In your copy, include every record exactly and no pictures.

(EXERCISE DATA begins)

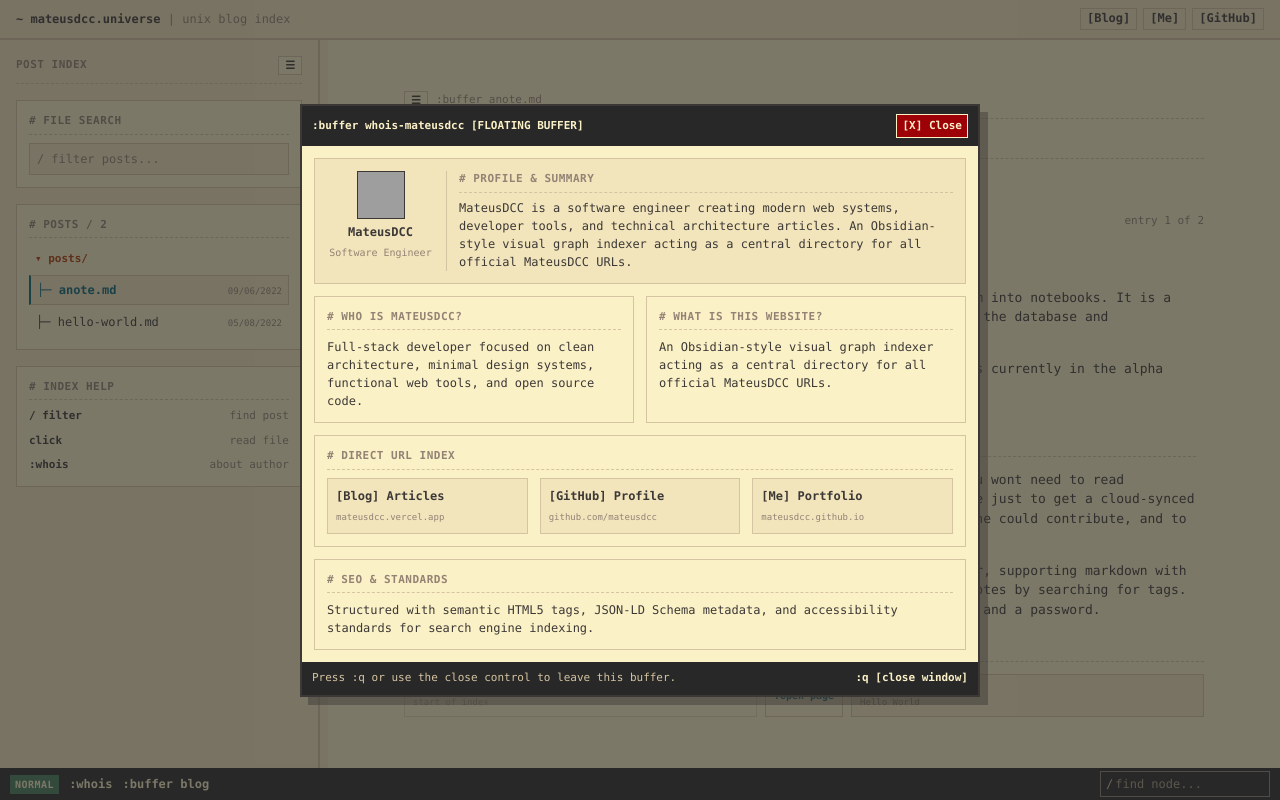
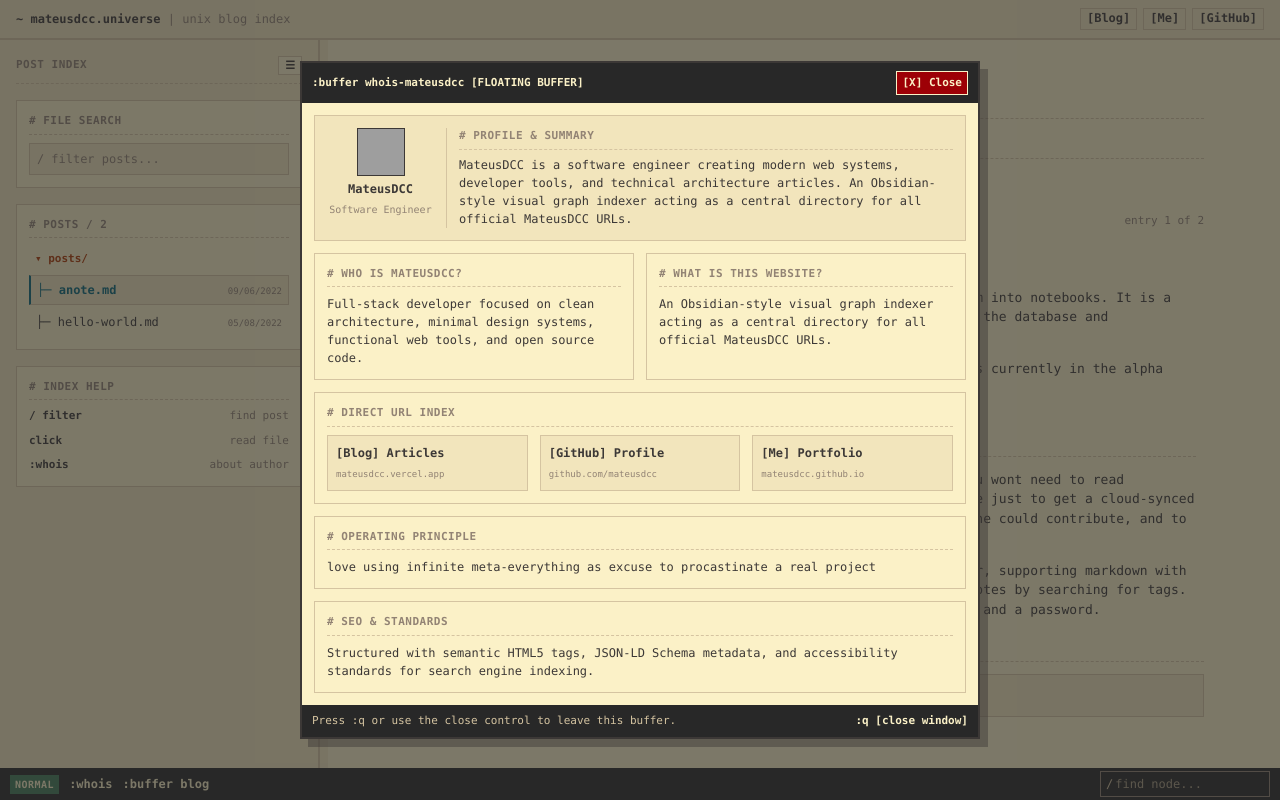
Before and after one commit to mateusdcc/myblog, a Next.js app: page / in a window 1280 px wide. Both pictures are taken after a click on the button ":whois". Built offline with nearby package versions, Linux system fonts and the light colour scheme; grey boxes are pictures that could not be loaded.

Commit message:
feat: add shared operating principle

```diff
--- a/components/AppShell.jsx
+++ b/components/AppShell.jsx
@@ -67,6 +67,11 @@ function WhoisBuffer({ onClose }) {
               <ExternalLink href={whoIsMe.links[2].url}><span className="direct-link-card">{whoIsMe.links[2].label}<small>{whoIsMe.links[2].url.replace("https://", "")}</small></span></ExternalLink>
               <ExternalLink href={whoIsMe.links[0].url}><span className="direct-link-card">{whoIsMe.links[0].label}<small>{whoIsMe.links[0].url.replace("https://", "")}</small></span></ExternalLink>
             </div>
+          </section>
+
+          <section className="panel-block">
+            <h2 className="panel-title"># OPERATING PRINCIPLE</h2>
+            <p>{whoIsMe.operatingPrinciple}</p>
           </section>
 
           <section className="panel-block">
--- a/lib/who-is-me.js
+++ b/lib/who-is-me.js
@@ -7,6 +7,7 @@ export const whoIsMe = {
   avatar: "https://github.com/mateusdcc.png",
   summary: "MateusDCC is a software engineer creating modern web systems, developer tools, and technical architecture articles.",
   bio: "Full-stack developer focused on clean architecture, minimal design systems, functional web tools, and open source code.",
+  operatingPrinciple: "love using infinite meta-everything as excuse to procastinate a real project",
   website: "https://mateusdcc.github.io",
   links: [
     {
```
Also changed, not shown: 1 other file (tests, documents, lock files or other folders).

(EXERCISE DATA ends)

-- WRITTEN RESPONSE --
Before and after one commit to mateusdcc/myblog, a Next.js app: page / in a window 1280 px wide. Both pictures are taken after a click on the button ":whois". Built offline with nearby package versions, Linux system fonts and the light colour scheme; grey boxes are pictures that could not be loaded.

Commit message:
feat: add shared operating principle

```diff
--- a/components/AppShell.jsx
+++ b/components/AppShell.jsx
@@ -67,6 +67,11 @@ function WhoisBuffer({ onClose }) {
               <ExternalLink href={whoIsMe.links[2].url}><span className="direct-link-card">{whoIsMe.links[2].label}<small>{whoIsMe.links[2].url.replace("https://", "")}</small></span></ExternalLink>
               <ExternalLink href={whoIsMe.links[0].url}><span className="direct-link-card">{whoIsMe.links[0].label}<small>{whoIsMe.links[0].url.replace("https://", "")}</small></span></ExternalLink>
             </div>
+          </section>
+
+          <section className="panel-block">
+            <h2 className="panel-title"># OPERATING PRINCIPLE</h2>
+            <p>{whoIsMe.operatingPrinciple}</p>
           </section>
 
           <section className="panel-block">
--- a/lib/who-is-me.js
+++ b/lib/who-is-me.js
@@ -7,6 +7,7 @@ export const whoIsMe = {
   avatar: "https://github.com/mateusdcc.png",
   summary: "MateusDCC is a software engineer creating modern web systems, developer tools, and technical architecture articles.",
   bio: "Full-stack developer focused on clean architecture, minimal design systems, functional web tools, and open source code.",
+  operatingPrinciple: "love using infinite meta-everything as excuse to procastinate a real project",
   website: "https://mateusdcc.github.io",
   links: [
     {
```
Also changed, not shown: 1 other file (tests, documents, lock files or other folders).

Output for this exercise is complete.